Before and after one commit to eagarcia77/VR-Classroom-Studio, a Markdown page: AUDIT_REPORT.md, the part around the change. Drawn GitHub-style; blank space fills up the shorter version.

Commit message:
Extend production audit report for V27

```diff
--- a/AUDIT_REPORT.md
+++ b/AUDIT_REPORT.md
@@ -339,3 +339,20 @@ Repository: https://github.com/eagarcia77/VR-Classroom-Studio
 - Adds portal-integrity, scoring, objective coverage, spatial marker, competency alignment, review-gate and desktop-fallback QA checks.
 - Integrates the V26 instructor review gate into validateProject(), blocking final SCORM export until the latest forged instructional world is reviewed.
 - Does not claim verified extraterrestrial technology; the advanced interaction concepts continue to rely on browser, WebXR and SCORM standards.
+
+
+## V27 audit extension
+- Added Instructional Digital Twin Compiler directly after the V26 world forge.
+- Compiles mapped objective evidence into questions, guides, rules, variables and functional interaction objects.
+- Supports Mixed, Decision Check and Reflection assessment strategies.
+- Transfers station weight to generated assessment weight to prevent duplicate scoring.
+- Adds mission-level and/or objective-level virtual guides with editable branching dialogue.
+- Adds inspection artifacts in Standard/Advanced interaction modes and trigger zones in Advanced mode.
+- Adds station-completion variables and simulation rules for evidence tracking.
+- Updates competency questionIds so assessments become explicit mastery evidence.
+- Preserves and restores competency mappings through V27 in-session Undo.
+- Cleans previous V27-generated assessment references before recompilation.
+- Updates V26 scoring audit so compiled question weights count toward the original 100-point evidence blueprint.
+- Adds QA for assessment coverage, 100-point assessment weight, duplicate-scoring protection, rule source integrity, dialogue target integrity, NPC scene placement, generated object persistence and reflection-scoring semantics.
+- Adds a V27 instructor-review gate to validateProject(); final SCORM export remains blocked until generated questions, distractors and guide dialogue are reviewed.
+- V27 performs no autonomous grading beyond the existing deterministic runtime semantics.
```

==

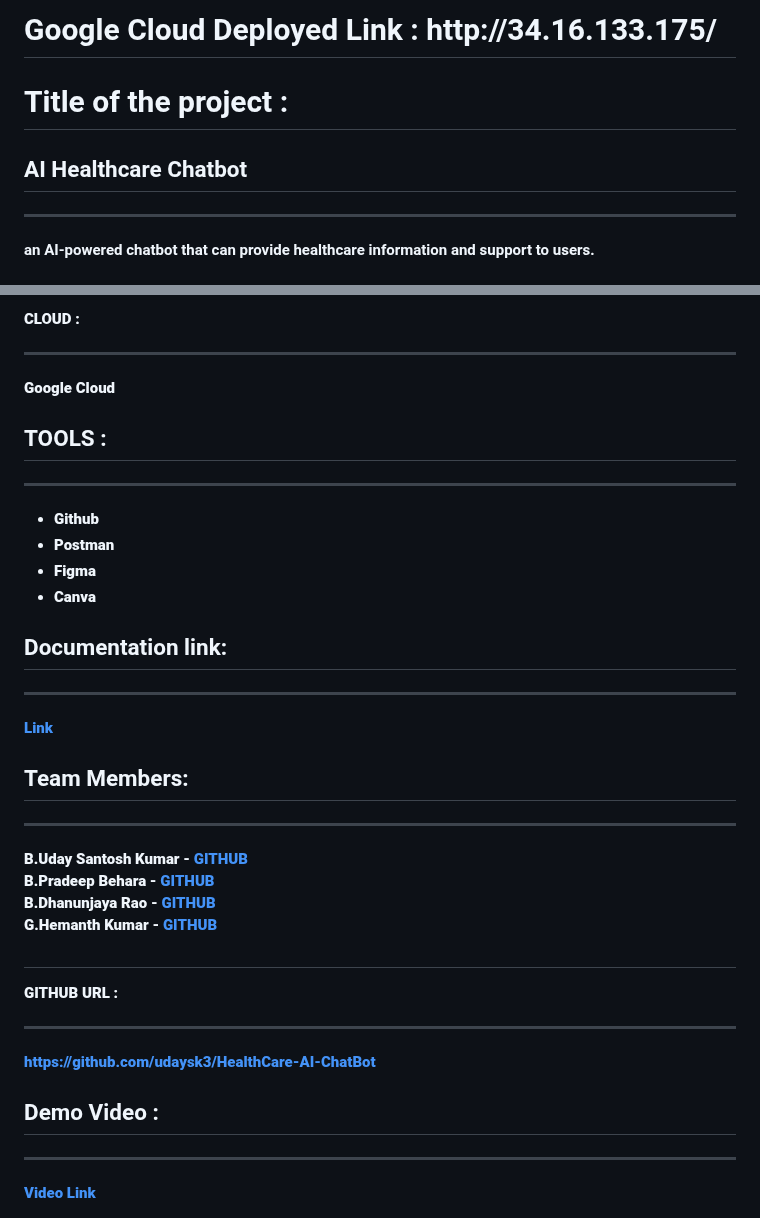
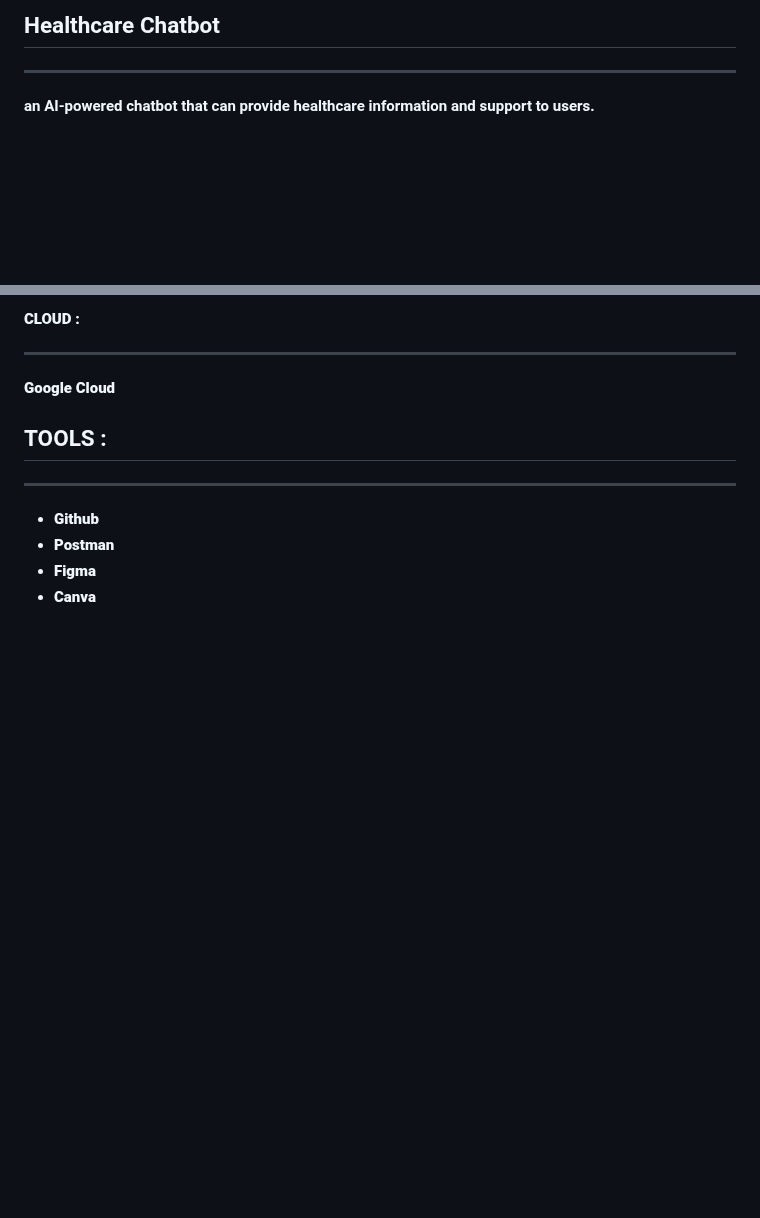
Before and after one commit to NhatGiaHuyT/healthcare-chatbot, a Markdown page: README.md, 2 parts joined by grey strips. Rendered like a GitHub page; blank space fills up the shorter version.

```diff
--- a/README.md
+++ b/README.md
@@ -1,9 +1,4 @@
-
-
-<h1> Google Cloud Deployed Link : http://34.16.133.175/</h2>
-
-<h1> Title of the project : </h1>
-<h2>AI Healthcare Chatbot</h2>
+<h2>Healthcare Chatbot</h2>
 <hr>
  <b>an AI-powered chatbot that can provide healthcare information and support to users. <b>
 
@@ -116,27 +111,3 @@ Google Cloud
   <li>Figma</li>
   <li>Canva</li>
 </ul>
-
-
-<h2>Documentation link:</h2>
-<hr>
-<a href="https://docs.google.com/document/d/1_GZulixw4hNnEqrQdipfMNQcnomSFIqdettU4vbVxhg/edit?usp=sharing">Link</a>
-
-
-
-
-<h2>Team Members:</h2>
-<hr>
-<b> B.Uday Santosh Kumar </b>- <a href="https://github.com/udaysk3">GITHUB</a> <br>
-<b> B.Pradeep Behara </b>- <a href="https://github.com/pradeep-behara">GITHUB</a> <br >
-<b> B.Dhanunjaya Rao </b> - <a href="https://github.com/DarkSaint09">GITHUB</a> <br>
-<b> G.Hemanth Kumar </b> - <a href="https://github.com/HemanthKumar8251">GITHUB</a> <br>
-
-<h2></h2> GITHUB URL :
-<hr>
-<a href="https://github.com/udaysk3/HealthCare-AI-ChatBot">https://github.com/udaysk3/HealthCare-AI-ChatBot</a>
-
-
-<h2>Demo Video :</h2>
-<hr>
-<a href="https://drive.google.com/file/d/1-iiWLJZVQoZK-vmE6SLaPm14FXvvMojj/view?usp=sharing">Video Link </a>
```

Work request - Check each line of the data above for the word "Adds", then state how many lines have it. Give the number alone.

Solution below - 6